Merging Dental Practices

In this article I discuss the merger of dental practices, from a legal perspective. Without further adieu:

Preparing to sell a Solo Veterinary Practice

In this article, I give some thoughts on preparing to sell your solo veterinary practice.

Classifying a Veterinarian as an Employee or a Contractor

Most veterinary practices want to classify their hired veterinarians as contractors not employees. Contractors are cheaper and easier than employees. You don’t withhold taxes for contractors, nor do you pay benefits, workers compensation or unemployment insurance, nor must you comply with the wage & hour laws (including overtime) for contractors.

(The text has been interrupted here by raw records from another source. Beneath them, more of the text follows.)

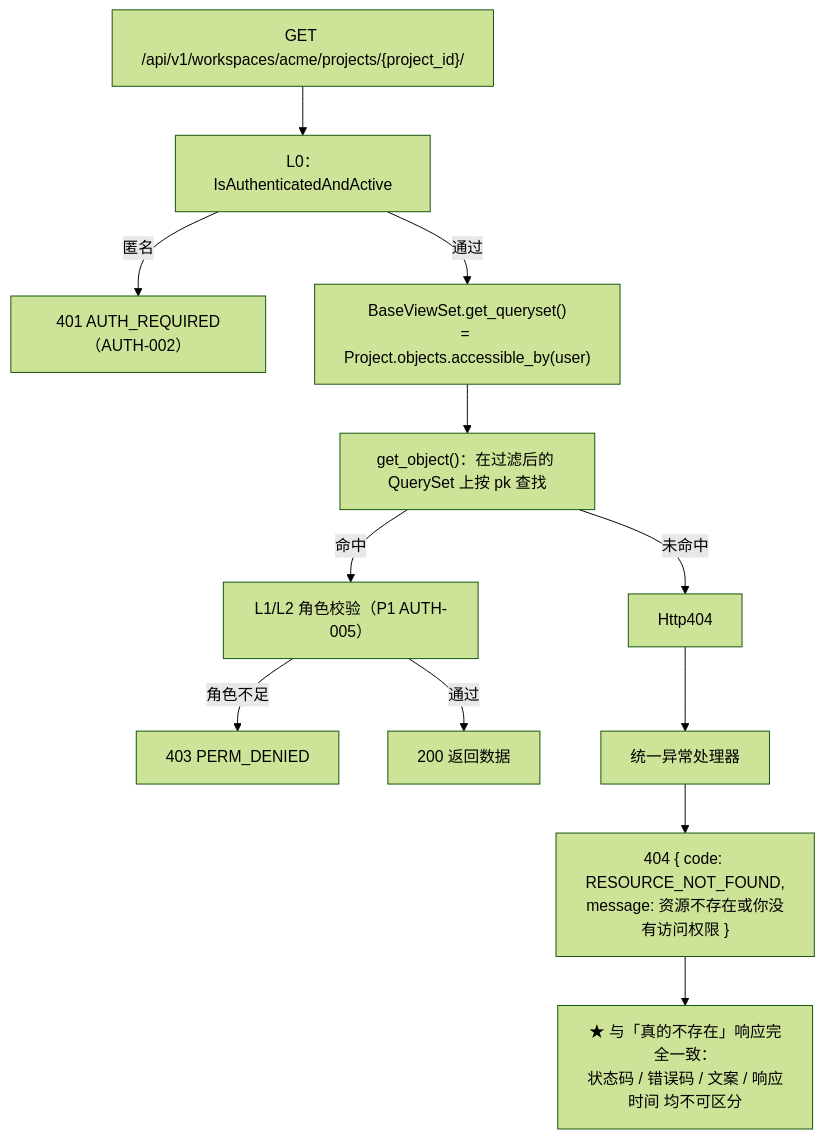
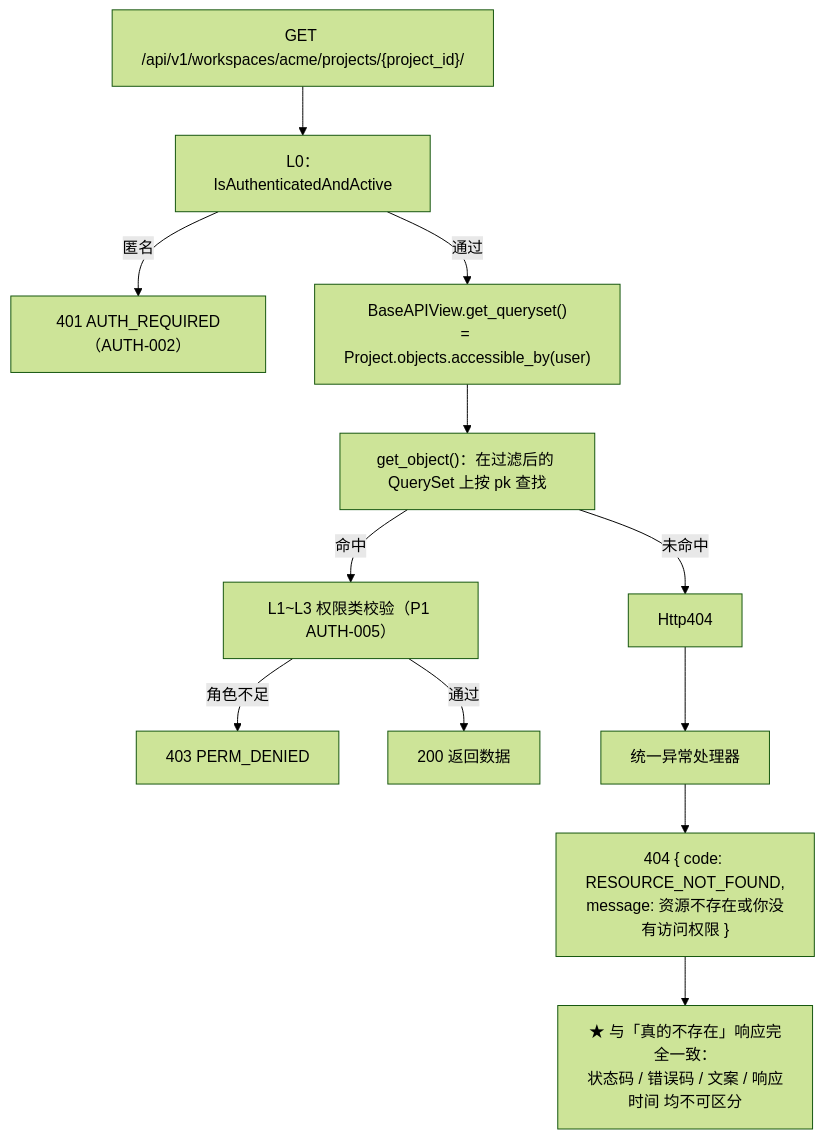
Before and after one commit to RabbitAI-Lab/RabbitProjects: the second of 2 diagrams in docs/sprint-0-poc/AUTH-003-basic-isolation.md, drawn with Mermaid (forest theme). The commit also changed other lines of this file and 86 other files, not shown here.

````diff
--- a/docs/sprint-0-poc/AUTH-003-basic-isolation.md
+++ b/docs/sprint-0-poc/AUTH-003-basic-isolation.md
@@ -126,14 +129,14 @@
 ```mermaid
 flowchart TD
     A["GET /api/v1/workspaces/acme/projects/{project_id}/"] --> B["L0：IsAuthenticatedAndActive"]
     B -- 匿名 --> B1["401 AUTH_REQUIRED（AUTH-002）"]
-    B -- 通过 --> C["BaseViewSet.get_queryset()<br/>= Project.objects.accessible_by(user)"]
+    B -- 通过 --> C["BaseAPIView.get_queryset()<br/>= Project.objects.accessible_by(user)"]
     C --> D["get_object()：在过滤后的 QuerySet 上按 pk 查找"]
-    D -- 命中 --> E["L1/L2 角色校验（P1 AUTH-005）"]
+    D -- 命中 --> E["L1~L3 权限类校验（P1 AUTH-005）"]
     D -- 未命中 --> F["Http404"]
     E -- 角色不足 --> E1["403 PERM_DENIED"]
     E -- 通过 --> G["200 返回数据"]
     F --> H["统一异常处理器"]
     H --> I["404 { code: RESOURCE_NOT_FOUND,<br/>message: 资源不存在或你没有访问权限 }"]
     I --> J["★ 与「真的不存在」响应完全一致：<br/>状态码 / 错误码 / 文案 / 响应时间 均不可区分"]
 ```
````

Lessons from Hermès: Companies Continue to Face IP Challenges in China

U.S. and multinational companies continue to face intellectual property challenges in China, particularly when it comes to trademarking their brands. Following Apple’s highly publicized trademark troubles, luxury design house Hermès is the latest company to face a legal setback after losing a trademark appeal in China.

Intellectual Property FAQ: How Long Does Copyright Protection Last?

Because copyright laws have changed over the years, the duration of copyright protection is largely determined by when the work was originally copyrighted. This post offers a brief overview of the laws that apply to works copyrighted before and after the 1976 Copyright Act came into effect.

What Happens to a Married Couple's House During Divorce?

Interest rates are at historic lows and divorcing couples and people in general are buying and selling homes in increasing numbers. This exasperates the already common question - "What happens to a couple's home during their divorce?"

Another Successful I-601 Waiver of Grounds Of Inadmissibility Under My Belt

Under section 212(i)(1) of the INA, the Attorney General may waive the misrepresentation committed by Edgar provided he can establish to the satisfaction of the Attorney General that Amanda, his U.S. citizen mother, will suffer extreme hardship if Edgar is not allowed to immigrate to the United States. The application for waiver is filed through Form I-601.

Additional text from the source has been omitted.